> **Exercise objective**
Search the data below, and report every line in which "evidence" occurs.

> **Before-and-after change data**
Start of Block

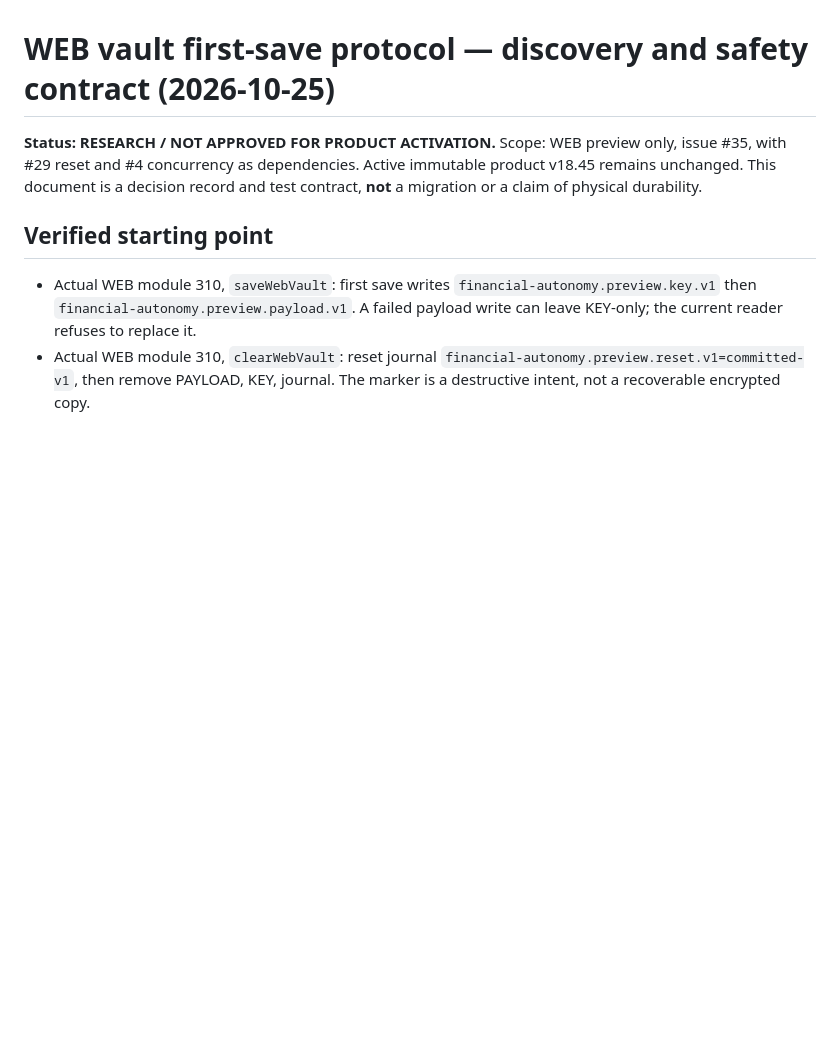
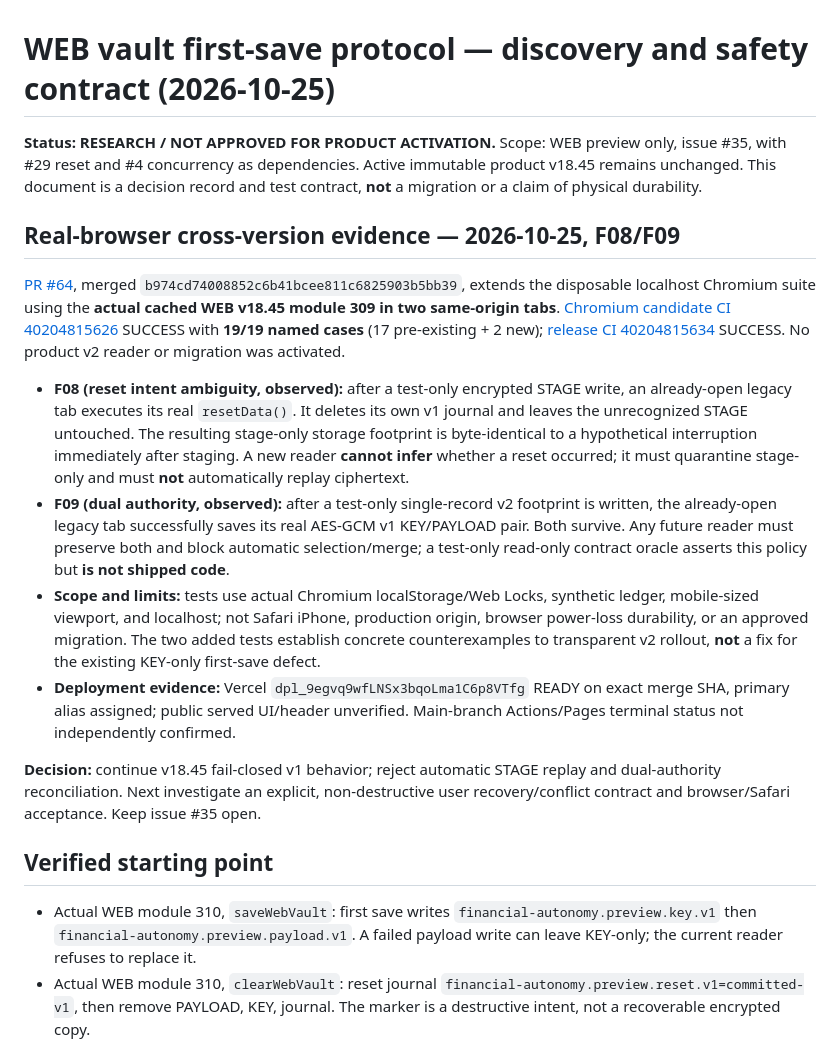
Before and after one commit to nikopol000/financial-autonomy-preview, a Markdown page: docs/WEB_VAULT_FIRST_WRITE_PROTOCOL_DISCOVERY.md, the part around the change. Rendered like a GitHub page; blank space fills up the shorter version.

Commit message:
docs(web): record actual Chromium F08/F09 legacy-tab safety counterexamples (#35)

```diff
--- a/docs/WEB_VAULT_FIRST_WRITE_PROTOCOL_DISCOVERY.md
+++ b/docs/WEB_VAULT_FIRST_WRITE_PROTOCOL_DISCOVERY.md
@@ -1,6 +1,17 @@
 # WEB vault first-save protocol — discovery and safety contract (2026-10-25)
 
 **Status: RESEARCH / NOT APPROVED FOR PRODUCT ACTIVATION.** Scope: WEB preview only, issue #35, with #29 reset and #4 concurrency as dependencies. Active immutable product v18.45 remains unchanged. This document is a decision record and test contract, **not** a migration or a claim of physical durability.
+
+## Real-browser cross-version evidence — 2026-10-25, F08/F09
+
+[PR #64](https://github.com/nikopol000/financial-autonomy-preview/pull/64), merged `b974cd74008852c6b41bcee811c6825903b5bb39`, extends the disposable localhost Chromium suite using the **actual cached WEB v18.45 module 309 in two same-origin tabs**. [Chromium candidate CI 40204815626](https://github.com/nikopol000/financial-autonomy-preview/actions/runs/40204815626) SUCCESS with **19/19 named cases** (17 pre-existing + 2 new); [release CI 40204815634](https://github.com/nikopol000/financial-autonomy-preview/actions/runs/40204815634) SUCCESS. No product v2 reader or migration was activated.
+
+- **F08 (reset intent ambiguity, observed):** after a test-only encrypted STAGE write, an already-open legacy tab executes its real `resetData()`. It deletes its own v1 journal and leaves the unrecognized STAGE untouched. The resulting stage-only storage footprint is byte-identical to a hypothetical interruption immediately after staging. A new reader **cannot infer** whether a reset occurred; it must quarantine stage-only and must **not** automatically replay ciphertext.
+- **F09 (dual authority, observed):** after a test-only single-record v2 footprint is written, the already-open legacy tab successfully saves its real AES-GCM v1 KEY/PAYLOAD pair. Both survive. Any future reader must preserve both and block automatic selection/merge; a test-only read-only contract oracle asserts this policy but **is not shipped code**.
+- **Scope and limits:** tests use actual Chromium localStorage/Web Locks, synthetic ledger, mobile-sized viewport, and localhost; not Safari iPhone, production origin, browser power-loss durability, or an approved migration. The two added tests establish concrete counterexamples to transparent v2 rollout, **not** a fix for the existing KEY-only first-save defect.
+- **Deployment evidence:** Vercel `dpl_9egvq9wfLNSx3bqoLma1C6p8VTfg` READY on exact merge SHA, primary alias assigned; public served UI/header unverified. Main-branch Actions/Pages terminal status not independently confirmed.
+
+**Decision:** continue v18.45 fail-closed v1 behavior; reject automatic STAGE replay and dual-authority reconciliation. Next investigate an explicit, non-destructive user recovery/conflict contract and browser/Safari acceptance. Keep issue #35 open.
 
 ## Verified starting point
 
```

End of Block

> **Exercise output**
+## Real-browser cross-version evidence — 2026-10-25, F08/F09
+- **Deployment evidence:** Vercel `dpl_9egvq9wfLNSx3bqoLma1C6p8VTfg` READY on exact merge SHA, primary alias assigned; public served UI/header unverified. Main-branch Actions/Pages terminal status not independently confirmed.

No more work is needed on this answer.